- **What to produce**: State, as a number alone, how many lines of the data contain the string "export".

- **The data**:
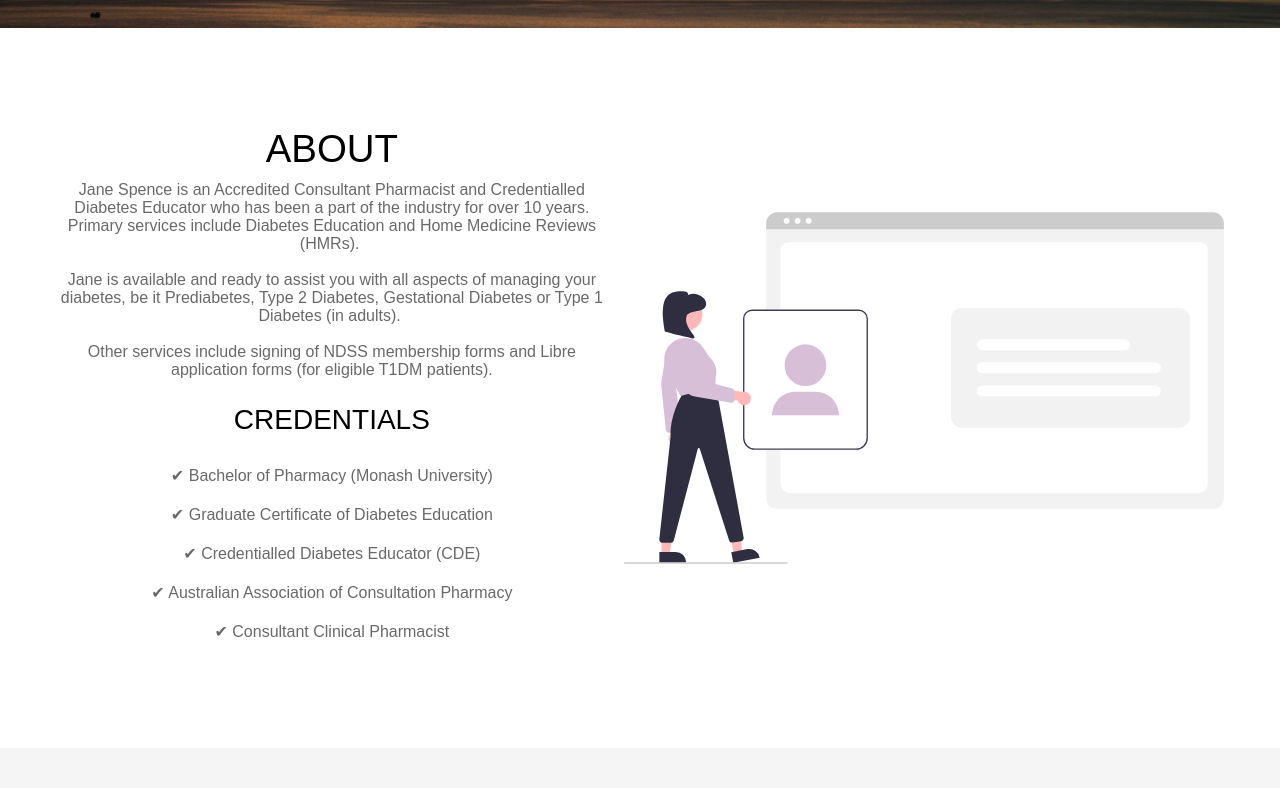
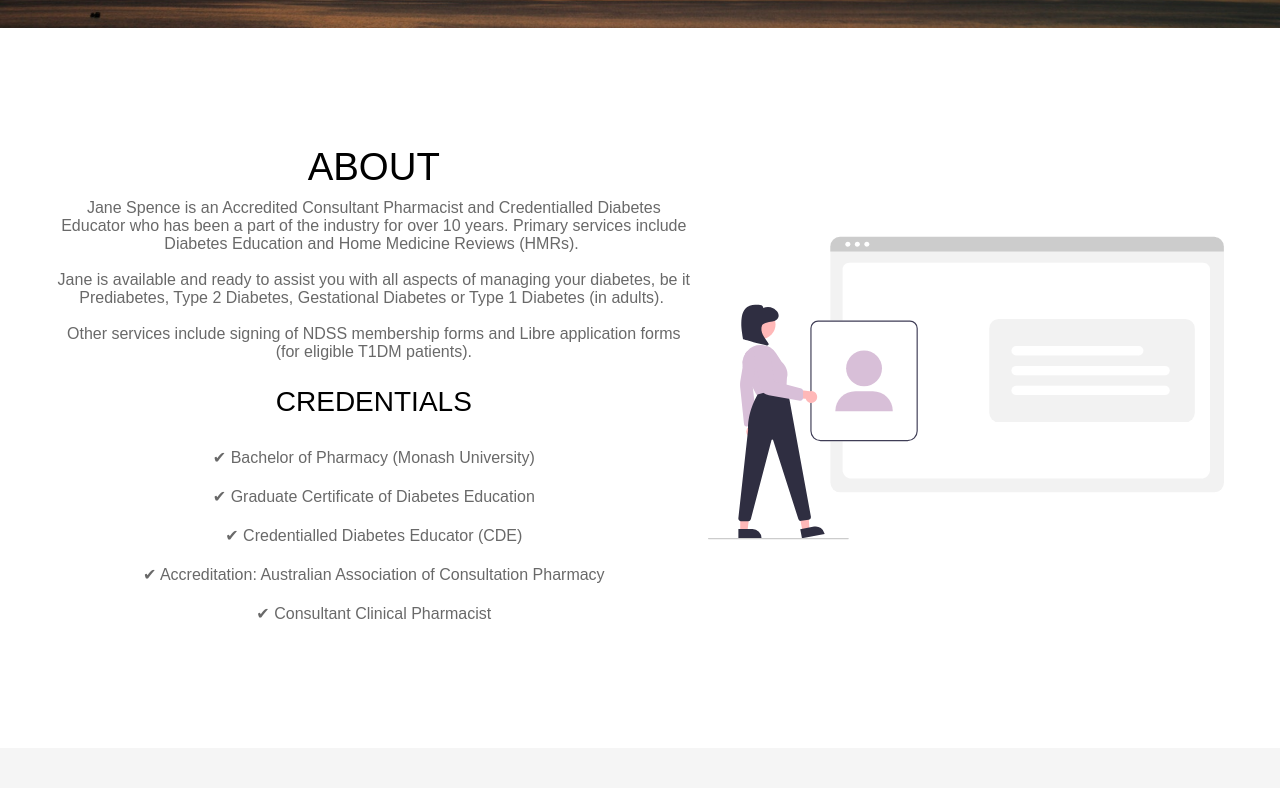
Before and after one commit to jackedwardbeard/01-Jane_Spence, a React (Create React App) app in the folder jane_spence/: page / in a window 1280 px wide. Shown: the part 772-1560 px from the top of the page. Built offline with nearby package versions, Linux system fonts and the light colour scheme.

Commit message:
Attempting to fix bug without cutting text length.

```diff
--- a/jane_spence/src/components/Information/InformationComponents.js
+++ b/jane_spence/src/components/Information/InformationComponents.js
@@ -55,8 +55,6 @@ export const Column1 = styled.div`
     justify-content: center;
     align-items: center;
     text-align: center;
-    width: 100%;
-    height: 100%;
     margin-left: 3vmin;
     margin-right:  -2vmin;
 
@@ -144,6 +142,8 @@ export const TextWrapper = styled.div`
     flex-direction: column;
     align-items: center;
     justify-content: center;
+    width: 100%;
+    outline: solid 2px orange;
 `
 
 export const ImgWrap = styled.div`
--- a/jane_spence/src/components/Information/pages.js
+++ b/jane_spence/src/components/Information/pages.js
@@ -17,7 +17,7 @@ export const About = {
     subbody: 'Bachelor of Pharmacy (Monash University)',
     subbody2: 'Graduate Certificate of Diabetes Education',
     subbody3: 'Credentialled Diabetes Educator (CDE)',
-    subbody4: 'Australian Association of Consultation Pharmacy',
+    subbody4: 'Accreditation: Australian Association of Consultation Pharmacy',
     subbody5: 'Consultant Clinical Pharmacist',
     img: about,
     imageLeft: true,
```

- **Problem solution**: 4